[Your task]
All of the lines below need to be copied exactly, apart from the pictures.

====== Information provided

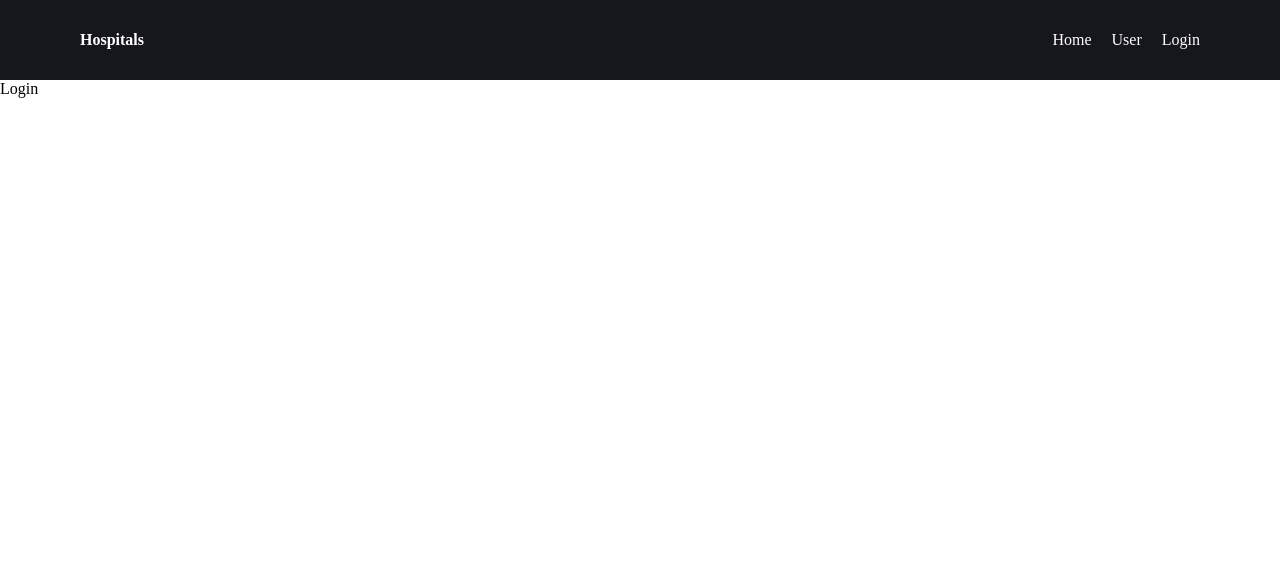
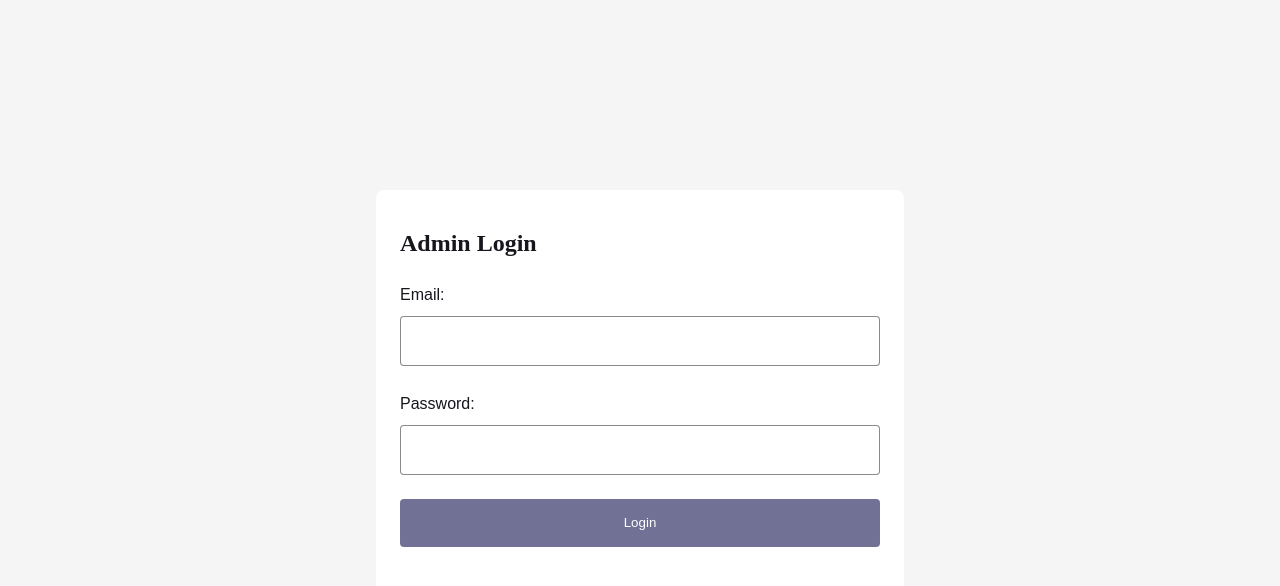
Before and after one commit to ArslanZafarr/react-hospital-app, a React (Vite) app: page /login in a window 1280 px wide. Shown: the top 586 px of the page. Built offline with nearby package versions, Linux system fonts and the light colour scheme.

Commit message:
add  login api and store api token

```diff
--- a/package.json
+++ b/package.json
@@ -10,6 +10,7 @@
     "preview": "vite preview"
   },
   "dependencies": {
+    "axios": "^1.4.0",
     "react": "^18.2.0",
     "react-dom": "^18.2.0",
     "react-router": "^6.14.2",
--- a/src/App.jsx
+++ b/src/App.jsx
@@ -9,7 +9,7 @@ function App() {
   return (
     <>
       <BrowserRouter>
-        <Header />
+        {/* <Header /> */}
         <Routes>
           <Route path='/' element={<Home />} />
           <Route path='/users' element={<Users />} />
--- /dev/null
+++ b/src/components/Login/Login.css
@@ -0,0 +1,59 @@
+.login-section {
+  display: flex;
+  justify-content: center;
+  align-items: center;
+  background-color: #f5f5f5;
+  height: 100vh;
+}
+
+.login-form {
+  width: 480px;
+  padding: 40px 24px;
+  border-radius: 8px;
+  background-color: #fff;
+  display: flex;
+  flex-direction: column;
+  gap: 24px;
+  color: #16161d;
+}
+
+.login-input-controls {
+  display: flex;
+  flex-direction: column;
+  gap: 8px;
+}
+
+.login-input-controls label {
+  font-family: sans-serif;
+  font-size: 16px;
+  line-height: 27px;
+  color: #16161d;
+}
+
+.login-input-controls input {
+  font-family: sans-serif;
+  font-weight: 600;
+  font-size: 16px;
+  line-height: 21px;
+  color: #16161d;
+  height: 48px;
+  border-radius: 4px;
+  padding: 0px 16px;
+  border: 1px solid rgba(22, 22, 29, 0.5);
+}
+
+.login-button {
+  height: 48px;
+  border-radius: 4px;
+  background-color: rgb(113, 113, 150);
+  color: #fff;
+  cursor: pointer;
+  border: none;
+}
+
+.login-button:disabled,
+.login-button[disabled] {
+  border: 1px solid #999999;
+  background-color: #cccccc;
+  color: #666666;
+}
--- /dev/null
+++ b/src/components/Login/Logins.jsx
@@ -0,0 +1,64 @@
+import React, { useState } from 'react';
+import axios from 'axios';
+import "../Login/Login.css"
+
+const Logins = () => {
+    const [email, setEmail] = useState('');
+    const [password, setPassword] = useState('');
+    const [message, setMessage] = useState('');
+
+    const handleLogin = async (e) => {
+        e.preventDefault();
+
+        const loginData = {
+            email: email,
+            password: password,
+        };
+
+        try {
+            const response = await axios.post('https://leadsapi.backendz.co/public/api/login', loginData);
+
+            if (response.data.success) {
+                const { api_token } = response.data.result;
+                localStorage.setItem('apiToken', api_token);
+
+                setMessage('Login successful as admin');
+            } else {
+                setMessage('Invalid email or password. Please try again.');
+            }
+        } catch (error) {
+            setMessage('An error occurred during login. Please try again later.');
+        }
+    };
+
+    return (
+        <section className='login-section'>
+
+            <form className='login-form' onSubmit={handleLogin}>
+                <h1>Admin Login</h1>
+                <div className='login-input-controls'>
+                    <label>Email:</label>
+                    <input
+                        type="email"
+                        value={email}
+                        onChange={(e) => setEmail(e.target.value)}
+                        required
+                    />
+                </div>
+                <div className='login-input-controls'>
+                    <label>Password:</label>
+                    <input
+                        type="password"
+                        value={password}
+                        onChange={(e) => setPassword(e.target.value)}
+                        required
+                    />
+                </div>
+                <button className='login-button' type="submit">Login</button>
+                <p>{message}</p>
+            </form>
+        </section>
+    );
+};
+
+export default Logins;
--- a/src/pages/Login/Login.jsx
+++ b/src/pages/Login/Login.jsx
@@ -1,8 +1,77 @@
+// // Login.js
+// import React, { useState } from 'react';
+
+// const Login = () => {
+//     const [email, setEmail] = useState('');
+//     const [password, setPassword] = useState('');
+
+//     const handleLogin = async (e) => {
+//         e.preventDefault();
+
+//         const loginData = {
+//             email: email,
+//             password: password,
+//         };
+
+//         try {
+//             const response = await fetch('https://leadsapi.backendz.co/public/api/login', {
+//                 method: 'POST',
+//                 headers: {
+//                     'Content-Type': 'application/json',
+//                 },
+//                 body: JSON.stringify(loginData),
+//             });
+
+//             if (response.ok) {
+//                 // Login success
+//                 // You may handle the response here, e.g., storing the token in state or local storage
+//                 console.log('Login successful!');
+//                 const data = await response.json(); // Parse the response body as JSON
+//                 console.log("🚀 ~ file: Login.jsx:30 ~ handleLogin ~ data:", data)
+
+//             } else {
+//                 // Login failed
+//                 console.error('Login failed.');
+//             }
+//         } catch (error) {
+//             console.error('Error occurred during login:', error);
+//         }
+//     };
+
+//     return (
+//         <form onSubmit={handleLogin}>
+//             <div>
+//                 <label>Email:</label>
+//                 <input
+//                     type="email"
+//                     value={email}
+//                     onChange={(e) => setEmail(e.target.value)}
+//                     required
+//                 />
+//             </div>
+//             <div>
+//                 <label>Password:</label>
+//                 <input
+//                     type="password"
+//                     value={password}
+//                     onChange={(e) => setPassword(e.target.value)}
+//                     required
+//                 />
+//             </div>
+//             <button type="submit">Login</button>
+//         </form>
+//     );
+// };
+
+// export default Login;
+
+
 import React from 'react'
+import Logins from '../../components/Login/Logins'
 
 const Login = () => {
     return (
-        <div>Login</div>
+        <Logins />
     )
 }
 
```
Also changed, not shown: 1 other file (tests, documents, lock files or other folders).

============

[Solution to this problem]
Before and after one commit to ArslanZafarr/react-hospital-app, a React (Vite) app: page /login in a window 1280 px wide. Shown: the top 586 px of the page. Built offline with nearby package versions, Linux system fonts and the light colour scheme.

Commit message:
add  login api and store api token

```diff
--- a/package.json
+++ b/package.json
@@ -10,6 +10,7 @@
     "preview": "vite preview"
   },
   "dependencies": {
+    "axios": "^1.4.0",
     "react": "^18.2.0",
     "react-dom": "^18.2.0",
     "react-router": "^6.14.2",
--- a/src/App.jsx
+++ b/src/App.jsx
@@ -9,7 +9,7 @@ function App() {
   return (
     <>
       <BrowserRouter>
-        <Header />
+        {/* <Header /> */}
         <Routes>
           <Route path='/' element={<Home />} />
           <Route path='/users' element={<Users />} />
--- /dev/null
+++ b/src/components/Login/Login.css
@@ -0,0 +1,59 @@
+.login-section {
+  display: flex;
+  justify-content: center;
+  align-items: center;
+  background-color: #f5f5f5;
+  height: 100vh;
+}
+
+.login-form {
+  width: 480px;
+  padding: 40px 24px;
+  border-radius: 8px;
+  background-color: #fff;
+  display: flex;
+  flex-direction: column;
+  gap: 24px;
+  color: #16161d;
+}
+
+.login-input-controls {
+  display: flex;
+  flex-direction: column;
+  gap: 8px;
+}
+
+.login-input-controls label {
+  font-family: sans-serif;
+  font-size: 16px;
+  line-height: 27px;
+  color: #16161d;
+}
+
+.login-input-controls input {
+  font-family: sans-serif;
+  font-weight: 600;
+  font-size: 16px;
+  line-height: 21px;
+  color: #16161d;
+  height: 48px;
+  border-radius: 4px;
+  padding: 0px 16px;
+  border: 1px solid rgba(22, 22, 29, 0.5);
+}
+
+.login-button {
+  height: 48px;
+  border-radius: 4px;
+  background-color: rgb(113, 113, 150);
+  color: #fff;
+  cursor: pointer;
+  border: none;
+}
+
+.login-button:disabled,
+.login-button[disabled] {
+  border: 1px solid #999999;
+  background-color: #cccccc;
+  color: #666666;
+}
--- /dev/null
+++ b/src/components/Login/Logins.jsx
@@ -0,0 +1,64 @@
+import React, { useState } from 'react';
+import axios from 'axios';
+import "../Login/Login.css"
+
+const Logins = () => {
+    const [email, setEmail] = useState('');
+    const [password, setPassword] = useState('');
+    const [message, setMessage] = useState('');
+
+    const handleLogin = async (e) => {
+        e.preventDefault();
+
+        const loginData = {
+            email: email,
+            password: password,
+        };
+
+        try {
+            const response = await axios.post('https://leadsapi.backendz.co/public/api/login', loginData);
+
+            if (response.data.success) {
+                const { api_token } = response.data.result;
+                localStorage.setItem('apiToken', api_token);
+
+                setMessage('Login successful as admin');
+            } else {
+                setMessage('Invalid email or password. Please try again.');
+            }
+        } catch (error) {
+            setMessage('An error occurred during login. Please try again later.');
+        }
+    };
+
+    return (
+        <section className='login-section'>
+
+            <form className='login-form' onSubmit={handleLogin}>
+                <h1>Admin Login</h1>
+                <div className='login-input-controls'>
+                    <label>Email:</label>
+                    <input
+                        type="email"
+                        value={email}
+                        onChange={(e) => setEmail(e.target.value)}
+                        required
+                    />
+                </div>
+                <div className='login-input-controls'>
+                    <label>Password:</label>
+                    <input
+                        type="password"
+                        value={password}
+                        onChange={(e) => setPassword(e.target.value)}
+                        required
+                    />
+                </div>
+                <button className='login-button' type="submit">Login</button>
+                <p>{message}</p>
+            </form>
+        </section>
+    );
+};
+
+export default Logins;
--- a/src/pages/Login/Login.jsx
+++ b/src/pages/Login/Login.jsx
@@ -1,8 +1,77 @@
+// // Login.js
+// import React, { useState } from 'react';
+
+// const Login = () => {
+//     const [email, setEmail] = useState('');
+//     const [password, setPassword] = useState('');
+
+//     const handleLogin = async (e) => {
+//         e.preventDefault();
+
+//         const loginData = {
+//             email: email,
+//             password: password,
+//         };
+
+//         try {
+//             const response = await fetch('https://leadsapi.backendz.co/public/api/login', {
+//                 method: 'POST',
+//                 headers: {
+//                     'Content-Type': 'application/json',
+//                 },
+//                 body: JSON.stringify(loginData),
+//             });
+
+//             if (response.ok) {
+//                 // Login success
+//                 // You may handle the response here, e.g., storing the token in state or local storage
+//                 console.log('Login successful!');
+//                 const data = await response.json(); // Parse the response body as JSON
+//                 console.log("🚀 ~ file: Login.jsx:30 ~ handleLogin ~ data:", data)
+
+//             } else {
+//                 // Login failed
+//                 console.error('Login failed.');
+//             }
+//         } catch (error) {
+//             console.error('Error occurred during login:', error);
+//         }
+//     };
+
+//     return (
+//         <form onSubmit={handleLogin}>
+//             <div>
+//                 <label>Email:</label>
+//                 <input
+//                     type="email"
+//                     value={email}
+//                     onChange={(e) => setEmail(e.target.value)}
+//                     required
+//                 />
+//             </div>
+//             <div>
+//                 <label>Password:</label>
+//                 <input
+//                     type="password"
+//                     value={password}
+//                     onChange={(e) => setPassword(e.target.value)}
+//                     required
+//                 />
+//             </div>
+//             <button type="submit">Login</button>
+//         </form>
+//     );
+// };
+
+// export default Login;
+
+
 import React from 'react'
+import Logins from '../../components/Login/Logins'
 
 const Login = () => {
     return (
-        <div>Login</div>
+        <Logins />
     )
 }
 
```
Also changed, not shown: 1 other file (tests, documents, lock files or other folders).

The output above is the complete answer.